- [ENTRIES PROVIDED]

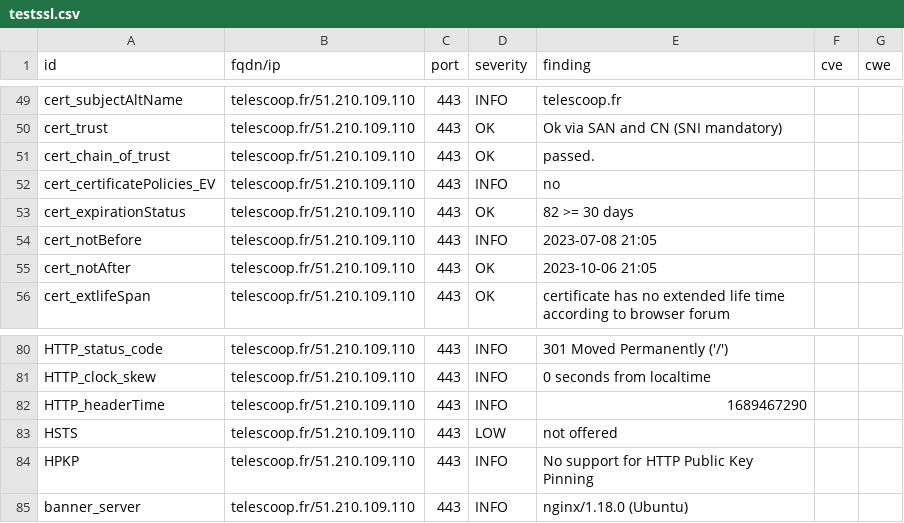
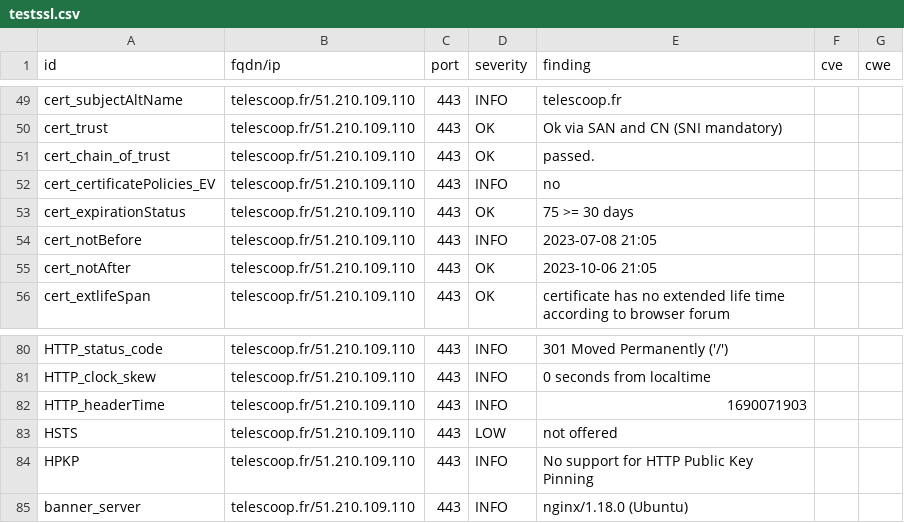
Before and after one commit to Kout95/Dashlord-TC, a CSV file: results/aHR0cHM6Ly90ZWxlc2Nvb3AuZnI=/testssl.csv, drawn as a sheet; only a part is shown, gaps mark what is left out.

```diff
--- a/results/aHR0cHM6Ly90ZWxlc2Nvb3AuZnI=/testssl.csv
+++ b/results/aHR0cHM6Ly90ZWxlc2Nvb3AuZnI=/testssl.csv
@@ -52,3 +52,3 @@
 "cert_certificatePolicies_EV","telescoop.fr/51.210.109.110","443","INFO","no","",""
-"cert_expirationStatus","telescoop.fr/51.210.109.110","443","OK","82 >= 30 days","",""
+"cert_expirationStatus","telescoop.fr/51.210.109.110","443","OK","75 >= 30 days","",""
 "cert_notBefore","telescoop.fr/51.210.109.110","443","INFO","2023-07-08 21:05","",""
@@ -81,3 +81,3 @@
 "HTTP_clock_skew","telescoop.fr/51.210.109.110","443","INFO","0 seconds from localtime","",""
-"HTTP_headerTime","telescoop.fr/51.210.109.110","443","INFO","1689467290","",""
+"HTTP_headerTime","telescoop.fr/51.210.109.110","443","INFO","1690071903","",""
 "HSTS","telescoop.fr/51.210.109.110","443","LOW","not offered","",""
```
Also changed, not shown: 14 other files.
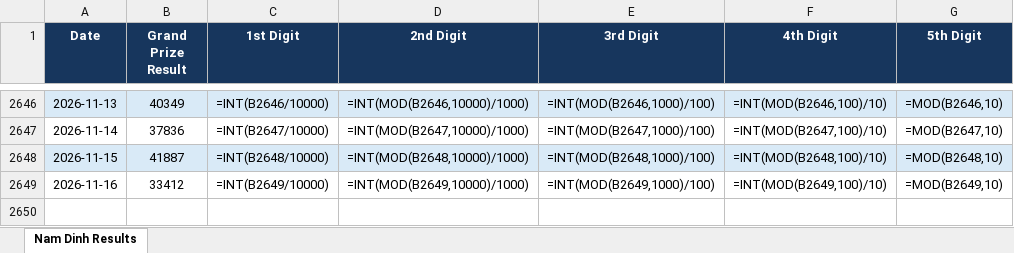
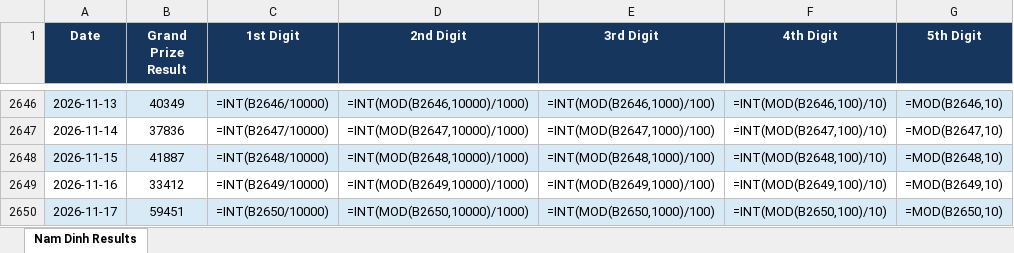
Before and after one commit to hachinokami789-maker/result_scrapper, an Excel workbook: outputs/result_scraping/nam_dinh_results.xlsx, sheet Nam Dinh Results, drawn as a sheet; only a part is shown, gaps mark what is left out; values as stored, in another font and other column widths than the file's, no borders; formulas without a stored value are shown as written; table styles not drawn; the diff names each change by its address in the sheet, - before the commit and + after, or states it on an @@ line.

```diff
--- a/outputs/result_scraping/nam_dinh_results.xlsx (sheet Nam Dinh Results)
+++ b/outputs/result_scraping/nam_dinh_results.xlsx (sheet Nam Dinh Results)
+row 2650: 2026-11-17 | 59451 | =INT(B2650/10000) | =INT(MOD(B2650,10000)/1000) | =INT(MOD(B2650,1000)/100) | =INT(MOD(B2650,100)/10) | =MOD(B2650,10)
```
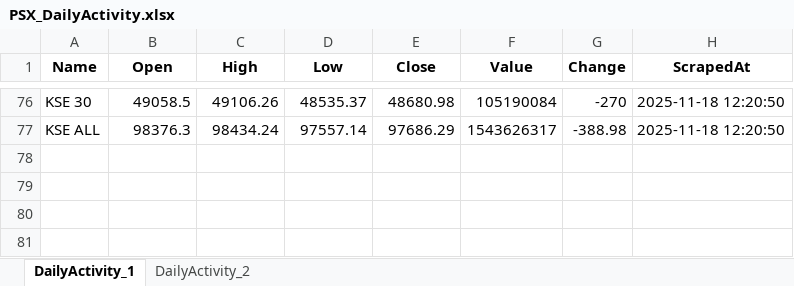
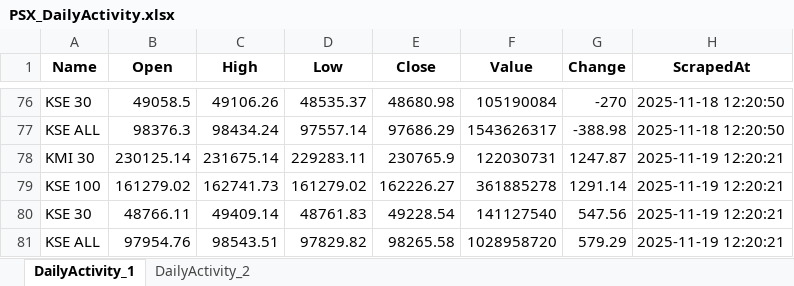
Before and after one commit to Ahmed9233/psx-daily-scraper, an Excel workbook: PSX_DailyActivity.xlsx, sheet DailyActivity_1, drawn as a sheet; only a part is shown, gaps mark what is left out; values as stored, in another font and other column widths than the file's, no borders; the diff names each change by its address in the sheet, - before the commit and + after, or states it on an @@ line.

```diff
--- a/PSX_DailyActivity.xlsx (sheet DailyActivity_1)
+++ b/PSX_DailyActivity.xlsx (sheet DailyActivity_1)
+row 78: KMI 30 | 230125.14 | 231675.14 | 229283.11 | 230765.9 | 122030731 | 1247.87 | 2025-11-19 12:20:21
+row 79: KSE 100 | 161279.02 | 162741.73 | 161279.02 | 162226.27 | 361885278 | 1291.14 | 2025-11-19 12:20:21
+row 80: KSE 30 | 48766.11 | 49409.14 | 48761.83 | 49228.54 | 141127540 | 547.56 | 2025-11-19 12:20:21
+row 81: KSE ALL | 97954.76 | 98543.51 | 97829.82 | 98265.58 | 1028958720 | 579.29 | 2025-11-19 12:20:21
```
Also changed, not shown: sheet DailyActivity_2.
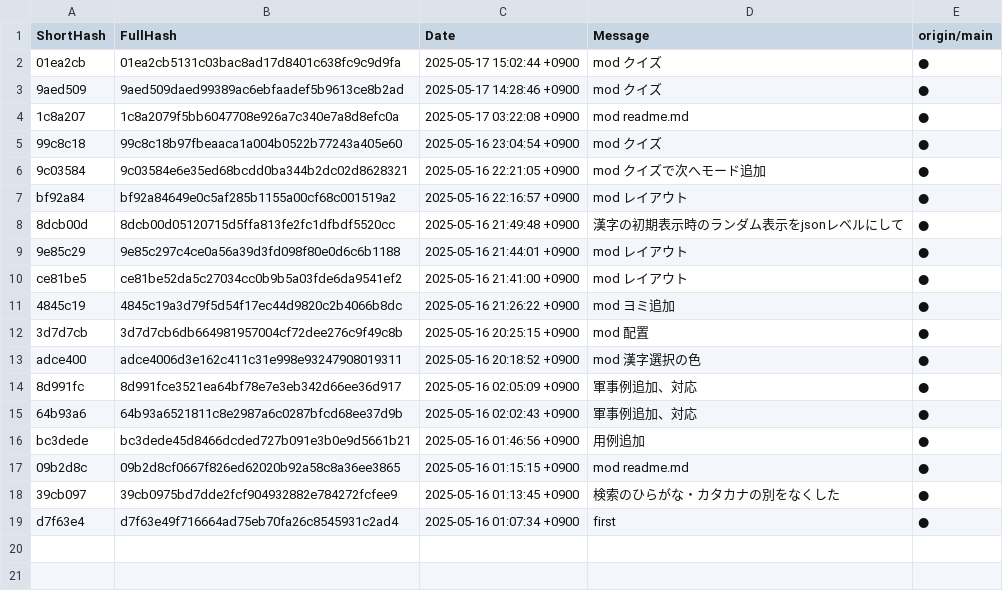
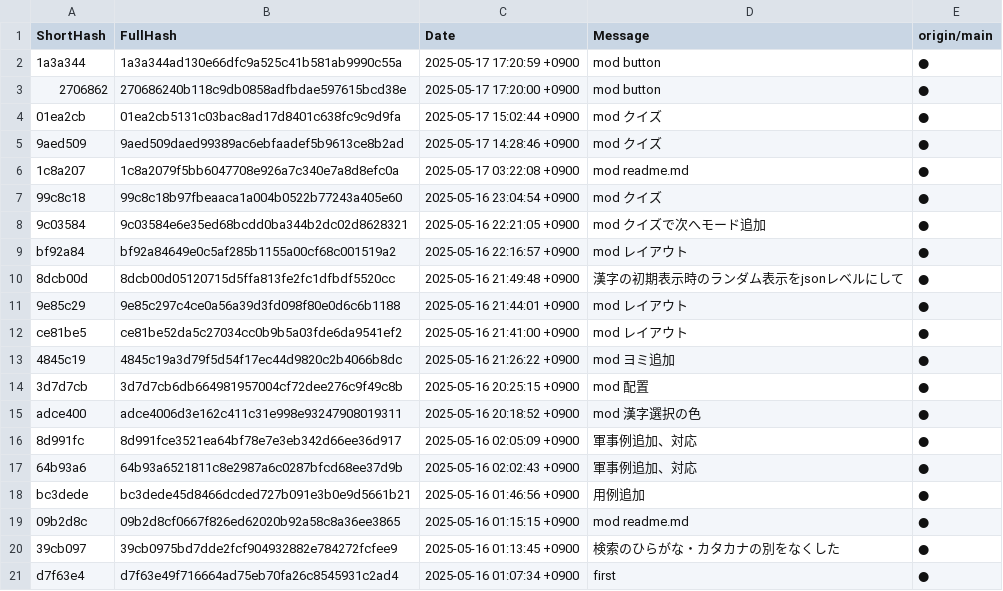
Before and after one commit to koga2020a/kanji_jiten, a TSV file: git_commit_matrix.tsv, drawn as a sheet.

```diff
--- a/git_commit_matrix.tsv
+++ b/git_commit_matrix.tsv
@@ -1,2 +1,4 @@
 ShortHash	FullHash	Date	Message	origin/main
+1a3a344	1a3a344ad130e66dfc9a525c41b581ab9990c55a	2025-05-17 17:20:59 +0900	mod button	●
+2706862	270686240b118c9db0858adfbdae597615bcd38e	2025-05-17 17:20:00 +0900	mod button	●
 01ea2cb	01ea2cb5131c03bac8ad17d8401c638fc9c9d9fa	2025-05-17 15:02:44 +0900	mod クイズ	●
```
Also changed, not shown: 1 other file.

- [PROBLEM DETAILS] Filter the data for the string "changed". Copy each matching line.

- [RESULT FOR THIS EXERCISE]
Also changed, not shown: 14 other files.
Also changed, not shown: sheet DailyActivity_2.
Also changed, not shown: 1 other file.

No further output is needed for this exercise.